The island was pretty adorable, with pine forests, pebble beaches, rocky breakwaters and small bays ideal for snorkelling. I spent a lot of time swimming and snorkelling along the coast, spotting as many exotic fish as I could (whilst trying not to vomit – thank you Kavos).
Whilst there, we visited Porec’s Old Town, which was a maze of cobbled streets, restaurants and historical buildings. There are also lots of winding side streets filled with shops, art galleries and quaint courtyards. You can also opt to visit the famous Euphrasian Basilica, a UNESCO World Heritage Site. This is most integrally preserved early Christian cathedral complex in the region and unique due to the fact all the basic components, e.g. church, chapel and atrium are preserved… Pretty cool!
Other options include a trip to the Bardine cave which costs around £8/ $11, or visit one (or all) of the three towers: Pentagonal, Round Tower and Northern. All were all built in the 15th century during Venetian rule to guard against a potential invasion. They are three of the original 11 Porec towers that once made up the city walls, and are now a popular tourist attraction. There’s lots more to do in Porec, including day trips, sea sports such as kayaking, and lots of local walking opportunities. You can even opt, as my parents did, to go on a day trip to Venice by ferry which takes 2 hours, 45 minutes and costs about £50/ $70 return.

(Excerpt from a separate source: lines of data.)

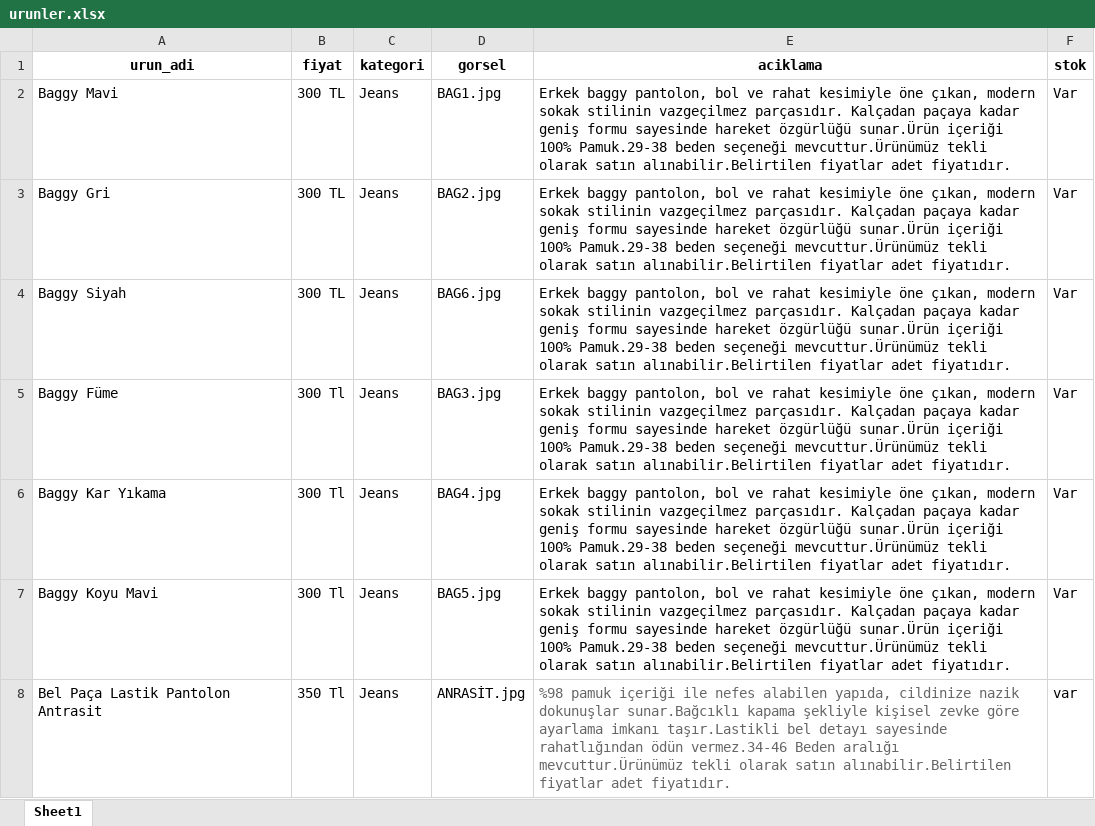
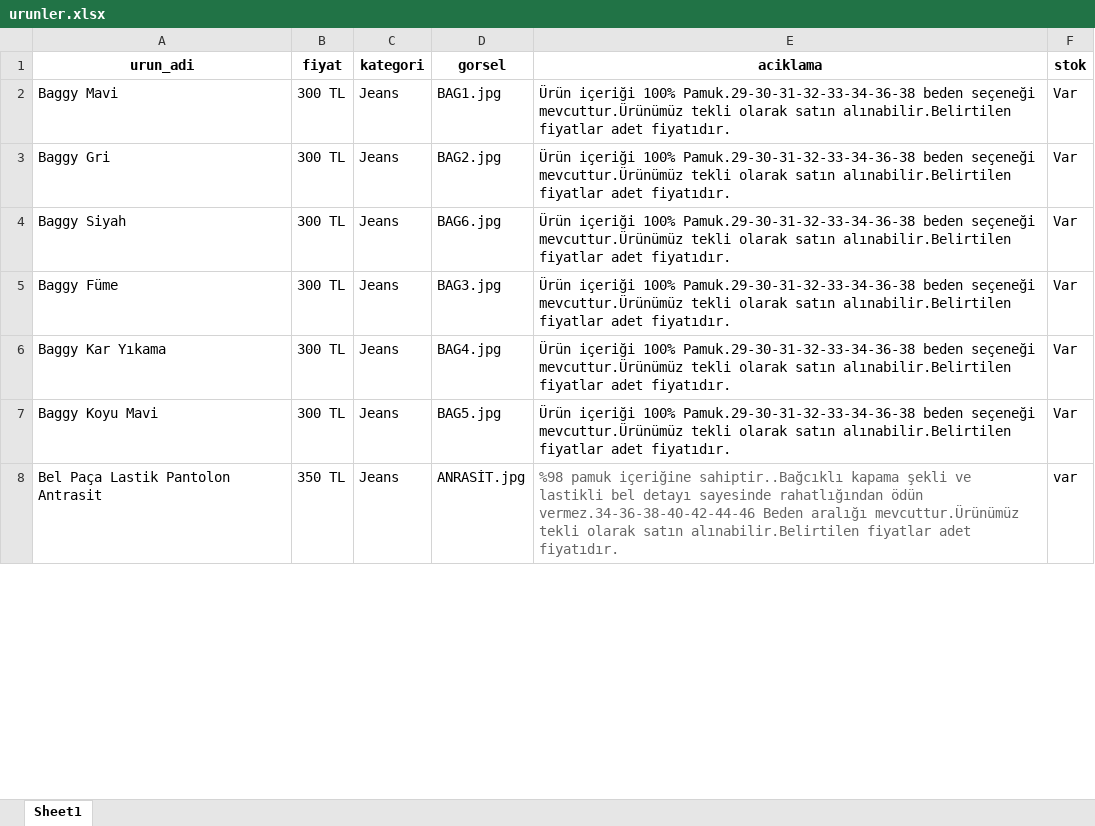
Before and after one commit to enzimjeans/enzimjeanskatalog, an Excel workbook: urunler.xlsx, sheet Sheet1, drawn as a sheet; only a part is shown; values as stored, in another font and other column widths than the file's, no borders; the diff covers the shown part only; the diff names each change by its address in the sheet, - before the commit and + after, or states it on an @@ line.

Commit message:
Katalog guncellendi - Cum 14.11.2025 15:35:14,92

```diff
--- a/urunler.xlsx (sheet Sheet1)
+++ b/urunler.xlsx (sheet Sheet1)
-E2:E7 (aciklama): Erkek baggy pantolon, bol ve rahat kesimiyle öne çıkan, modern sokak stilinin vazgeçilmez parçasıdır. Kalçadan paçaya kadar geniş formu sayesinde hareket özgürlüğü sunar.Ürün içeriği 100% Pamuk.29-38 beden seçeneği…
+E2:E7 (aciklama): Ürün içeriği 100% Pamuk.29-30-31-32-33-34-36-38 beden seçeneği…
-B5:B7 (fiyat): 300 Tl
+B5:B7 (fiyat): 300 TL
-B8 (fiyat): 350 Tl
+B8 (fiyat): 350 TL
-E8 (aciklama): %98 pamuk içeriği ile nefes alabilen yapıda, cildinize nazik dokunuşlar sunar.Bağcıklı kapama şekliyle kişisel zevke göre ayarlama imkanı taşır.Lastikli bel detayı sayesinde rahatlığından ödün vermez.34-46 Beden aralığı…
+E8 (aciklama): %98 pamuk içeriğine sahiptir..Bağcıklı kapama şekli ve lastikli bel detayı sayesinde rahatlığından ödün vermez.34-36-38-40-42-44-46 Beden aralığı…
```
Also changed, not shown: 82 edited cells and cell formats elsewhere in this sheet.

For more information about Croatia (written by a fellow traveller!) – specifically on Dubrovnik, Split and the Islands, head here 🙂